Nadine Dorries’ quest for sexual abstinence
Today sees the Second Reading of Nadine Dorries’ Sex Education (Required Content) Bill which, should it become law, would require schoolgirls to discuss abstinence in the classroom. The summary of the Bill taken from the UK Parliament website is as follows:
A Bill to require schools to provide certain additional sex education to girls aged between 13 and 16; to provide that such education must include information and advice on the benefits of abstinence from sexual activity; and for connected purposes.In her blog entry following the first reading on 4th May 2011 (which passed 67-61), she explains the reasons for presenting the Bill:
“I am not seeking to diminish sex education as taught at present, but to include the empowering option that young girls can just say no. In school, children are taught to base the decision whether or not to have sex on their feelings and wishes. I don’t believe young girls under the age of 16 have consistent feelings and that they can change from day to day. My bill was about making boys wait being an empowering and cool thing for girls to do and that it should be taught as a viable, if not preferable option for girls aged 16 and under – especially as sex at that age is unlawful.”And so Ms Dorries, whether deliberately or not, has caused another political storm. Not entirely surprisingly, the National Secular Society and British Humanist Association are opposing. In fact, they will be demonstrating outside Parliament with other aligned groups to protest against it. One of their counter arguments is that this type of education should not be solely compulsory for girls. They have is a valid point. I’m not exactly sure what Ms Dorries was thinking when she left boys out of the Bill. However, I doubt this is the main reason why the protest will be going ahead. Rather, the thrust of their animosity would appear to be the thought of any moral values being applied to sex education under law.

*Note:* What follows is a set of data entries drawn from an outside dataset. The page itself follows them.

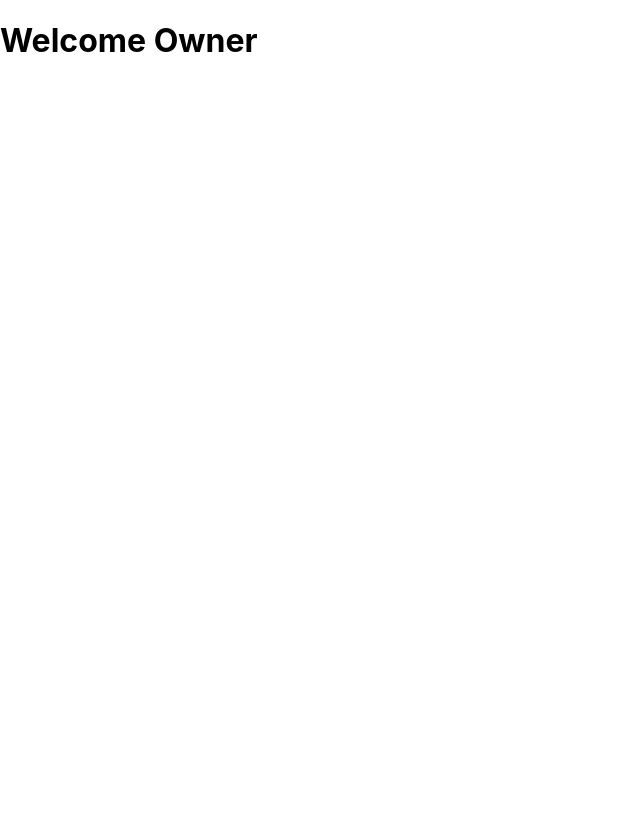
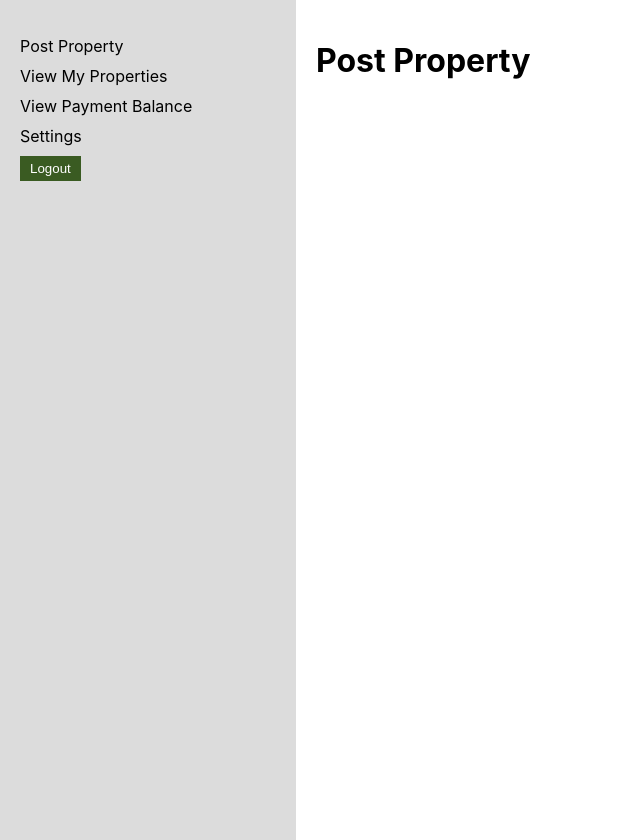
Before and after one commit to Skylar-blessing/SakaKeja, a React (Create React App) app in the folder frontend/: page /owner-dashboard in a window 1280 px wide. Shown: the whole page, without its empty margins (0-640 px from the left). Before the commit the page ends 800 px from the top, so only its background shows below. Built offline with nearby package versions, Linux system fonts and the light colour scheme.

Commit message:
Owner's menu

```diff
--- a/frontend/src/App.js
+++ b/frontend/src/App.js
@@ -4,7 +4,10 @@ import Login from './compononents/Login';
 import SignUp from './compononents/SignUp';
 import OwnerDashboard from './compononents/OwnerDashboard';
 import TenantDashboard from './compononents/TenantDashboard';
-import PropertyList from './compononents/PropertyList'
+import PropertyList from './compononents/PropertyList';
+import PostProperty from './compononents/PostProperty';
+import ViewProperties from './compononents/ViewProperties';
+import ViewPaymentBalance from './compononents/ViewPaymentBalance';
 
 function App() {
   return (
@@ -15,6 +18,9 @@ function App() {
         <Route path="/owner-dashboard" element={<OwnerDashboard />} />
         <Route path="/tenant-dashboard" element={<TenantDashboard />} />
         <Route path="/rent" element={<PropertyList />} />
+        <Route path="/post-property" element={<PostProperty />} />
+        <Route path="/view-properties" element={<ViewProperties />} />
+        <Route path="/view-payment-balance" element={<ViewPaymentBalance />} />
       </Routes>
     </Router>
   );
--- a/frontend/src/compononents/OwnerDashboard.js
+++ b/frontend/src/compononents/OwnerDashboard.js
@@ -1,11 +1,52 @@
-import React from 'react';
+import React, { useState } from 'react';
+import { useNavigate } from 'react-router-dom';
+import PostProperty from './PostProperty';
+import ViewProperties from './ViewProperties';
+import ViewPaymentBalance from './ViewPaymentBalance';
+import Settings from './Settings';
 
 function OwnerDashboard() {
-    return(
-        <div>
-            <h1>Welcome Owner</h1>
-        </div>
-    )
+  const navigate = useNavigate();
+  const [activeTab, setActiveTab] = useState('post-property');
+
+  const handleTabClick = (tab) => {
+    setActiveTab(tab);
+  };
+
+  const handleLogout = () => {
+    navigate('/login');
+  };
+
+  return (
+    <div style={{ display: 'flex' }}>
+      <div style={{ width: '20%', height: '100vh', backgroundColor: '#dcdcdc', padding: '20px' }}>
+        <ul style={{ listStyleType: 'none', padding: 0 }}>
+          <li style={{ marginBottom: '10px' }}>
+            <div onClick={() => handleTabClick('post-property')} style={{ cursor: 'pointer' }}>Post Property</div>
+          </li>
+          <li style={{ marginBottom: '10px' }}>
+            <div onClick={() => handleTabClick('view-properties')} style={{ cursor: 'pointer' }}>View My Properties</div>
+          </li>
+          <li style={{ marginBottom: '10px' }}>
+            <div onClick={() => handleTabClick('view-payment-balance')} style={{ cursor: 'pointer' }}>View Payment Balance</div>
+          </li>
+          <li style={{ marginBottom: '10px' }}>
+            <div onClick={() => handleTabClick('settings')} style={{ cursor: 'pointer' }}>Settings</div>
+          </li>
+          <li style={{ marginBottom: '10px' }}>
+            <button onClick={handleLogout} style={{ background: '#3A5B22', color: 'white', border: 'none', cursor: 'pointer', padding: '5px 10px' }}>Logout</button>
+          </li>
+        </ul>
+      </div>
+
+      <div style={{ flex: 1, padding: '20px' }}>
+        {activeTab === 'post-property' && <PostProperty />}
+        {activeTab === 'view-properties' && <ViewProperties />}
+        {activeTab === 'view-payment-balance' && <ViewPaymentBalance />}
+        {activeTab === 'settings' && <Settings />}
+      </div>
+    </div>
+  );
 }
 
 export default OwnerDashboard;
--- /dev/null
+++ b/frontend/src/compononents/PostProperty.js
@@ -0,0 +1,11 @@
+import React from 'react';
+
+function PostProperty() {
+    return(
+        <div>
+            <h1>Post Property</h1>
+        </div>
+    )
+}
+
+export default PostProperty;
--- a/frontend/src/compononents/Settings.js
+++ b/frontend/src/compononents/Settings.js
@@ -1,10 +1,27 @@
-import React from 'react'
+import React, { useState } from 'react';
 
 function Settings() {
-return(
-    <div>
-        <h1>Settings</h1>
+  const [isDarkMode, setIsDarkMode] = useState(false);
+
+  const handleModeToggle = () => {
+    setIsDarkMode((prevMode) => !prevMode);
+  };
+
+  return (
+    <div className={`settings-container ${isDarkMode ? 'dark-mode' : 'light-mode'}`}>
+      <h1>Settings</h1>
+      <div className="mode-toggle">
+        <label>
+          <input
+            type="checkbox"
+            checked={isDarkMode}
+            onChange={handleModeToggle}
+          />
+          {isDarkMode ? 'Dark Mode' : 'Light Mode'}
+        </label>
+      </div>
     </div>
-)
+  );
 }
+
 export default Settings;
--- /dev/null
+++ b/frontend/src/compononents/ViewPaymentBalance.js
@@ -0,0 +1,11 @@
+import React from 'react';
+
+function ViewPaymentBalance() {
+    return(
+        <div>
+            <h1>View Payment Balance</h1>
+        </div>
+    )
+}
+
+export default ViewPaymentBalance;
--- /dev/null
+++ b/frontend/src/compononents/ViewProperties.js
@@ -0,0 +1,11 @@
+import React from 'react';
+
+function ViewProperties() {
+    return(
+        <div>
+            <h1>View Properties</h1>
+        </div>
+    )
+}
+
+export default ViewProperties;
```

Irrespective of any religious beliefs someone may have about teenage sex, I find it very hard to see how anyone can argue against giving girls (or boys) the chance to consider the benefits of holding back from sexual activity at a young age. Any sexual engagement for young people obviously carries the risks of pregnancy, subsequent abortion and the contraction of sexually transmitted infections. The number of STIs reported by sexual health clinics in the UK is increasing rapidly year on year with 482,900 recorded in 2009. Two thirds of these cases were from females aged 15-24. Studies have shown that young adults are more likely to have unsafe sex and that they often lack the skills and confidence to negotiate safer methods. There have been conflicting studies about whether early sexual activity causes long term mental health issues, but surely there is less chance of this in any form if a young person is abstaining from rather than having sex. The UK has the second highest teenage pregnancy rate in the world behind the US, and the highest teenage abortion rate in Western Europe. This strongly suggests that the current sex and relationship education (SRE) in schools is not particularly effective.
Something has fundamentally shifted in our society’s moral values (and not for the better) over the last few decades. For centuries, abstinence was seen as the norm outside of marriage, but now in some circles any promotion of abstinence in any form is seen as totally outdated and something even to be fought against. When did we decide that ideology was more important than the wellbeing of our children?
Even if Nadine Dorries’ Bill is flawed, her desire to see young people receive sound advice as part of their sex education is not, and she ought to be commended for this.